PROBLEM DESCRIPTION —
Look through the lines below, find those with the word "この延長線上にあ", and copy them.

EXTRACTED RECORDS —
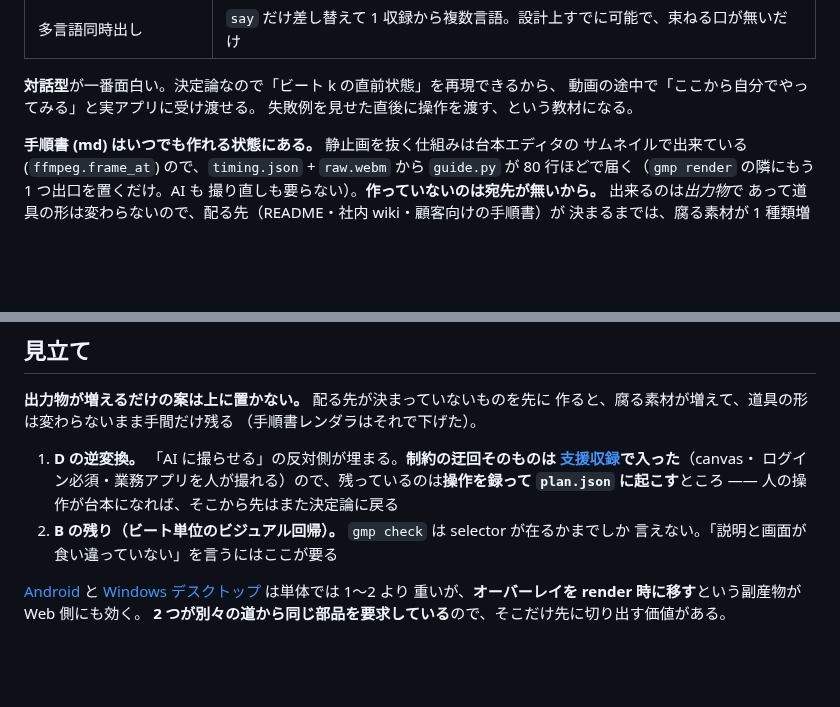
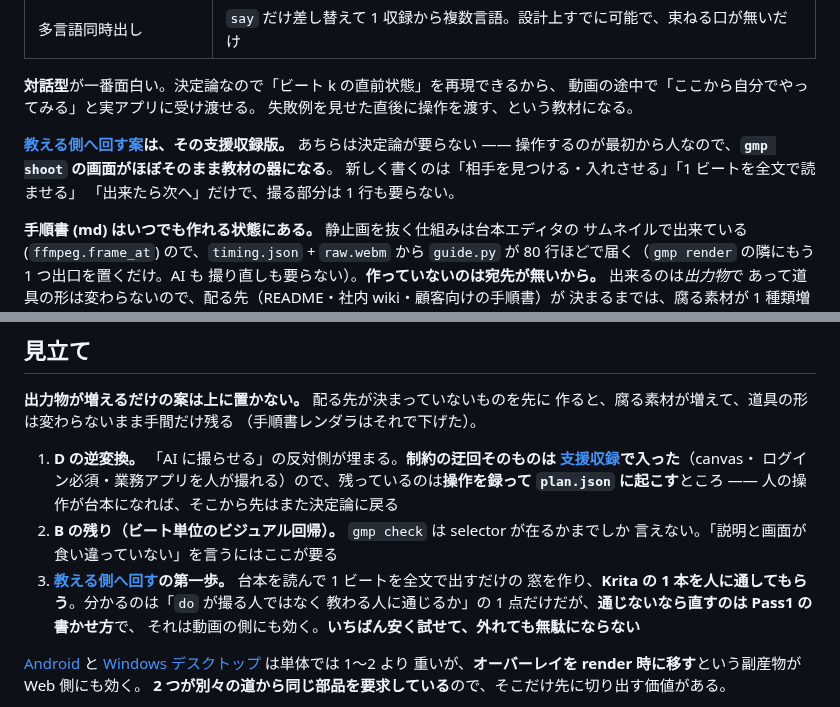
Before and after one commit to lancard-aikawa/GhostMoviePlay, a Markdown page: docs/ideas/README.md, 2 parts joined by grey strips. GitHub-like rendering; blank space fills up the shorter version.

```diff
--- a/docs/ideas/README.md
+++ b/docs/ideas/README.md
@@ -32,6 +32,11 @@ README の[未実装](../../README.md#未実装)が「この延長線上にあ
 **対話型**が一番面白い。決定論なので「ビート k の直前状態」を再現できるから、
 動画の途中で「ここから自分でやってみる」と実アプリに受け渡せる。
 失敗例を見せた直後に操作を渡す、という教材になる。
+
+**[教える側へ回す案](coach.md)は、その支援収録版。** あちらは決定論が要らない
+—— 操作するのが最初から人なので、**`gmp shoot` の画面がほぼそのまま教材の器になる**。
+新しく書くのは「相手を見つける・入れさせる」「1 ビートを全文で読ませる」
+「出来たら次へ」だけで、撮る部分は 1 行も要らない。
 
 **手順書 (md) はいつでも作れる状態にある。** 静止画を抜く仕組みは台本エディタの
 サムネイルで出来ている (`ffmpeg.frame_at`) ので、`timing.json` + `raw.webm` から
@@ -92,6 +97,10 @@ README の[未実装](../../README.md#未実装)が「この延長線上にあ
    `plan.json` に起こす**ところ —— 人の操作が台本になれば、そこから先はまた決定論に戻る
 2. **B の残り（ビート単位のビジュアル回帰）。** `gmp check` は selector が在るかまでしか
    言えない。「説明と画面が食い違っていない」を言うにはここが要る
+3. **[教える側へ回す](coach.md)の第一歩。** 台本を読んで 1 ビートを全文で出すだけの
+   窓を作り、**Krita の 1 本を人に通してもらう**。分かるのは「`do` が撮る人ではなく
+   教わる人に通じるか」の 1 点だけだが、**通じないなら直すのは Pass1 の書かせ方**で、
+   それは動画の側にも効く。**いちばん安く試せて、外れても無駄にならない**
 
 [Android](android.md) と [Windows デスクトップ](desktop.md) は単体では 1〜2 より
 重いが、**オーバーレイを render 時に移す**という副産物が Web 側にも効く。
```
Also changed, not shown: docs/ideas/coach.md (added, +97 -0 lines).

TASK SOLUTION —
@@ -32,6 +32,11 @@ README の[未実装](../../README.md#未実装)が「この延長線上にあ
@@ -92,6 +97,10 @@ README の[未実装](../../README.md#未実装)が「この延長線上にあ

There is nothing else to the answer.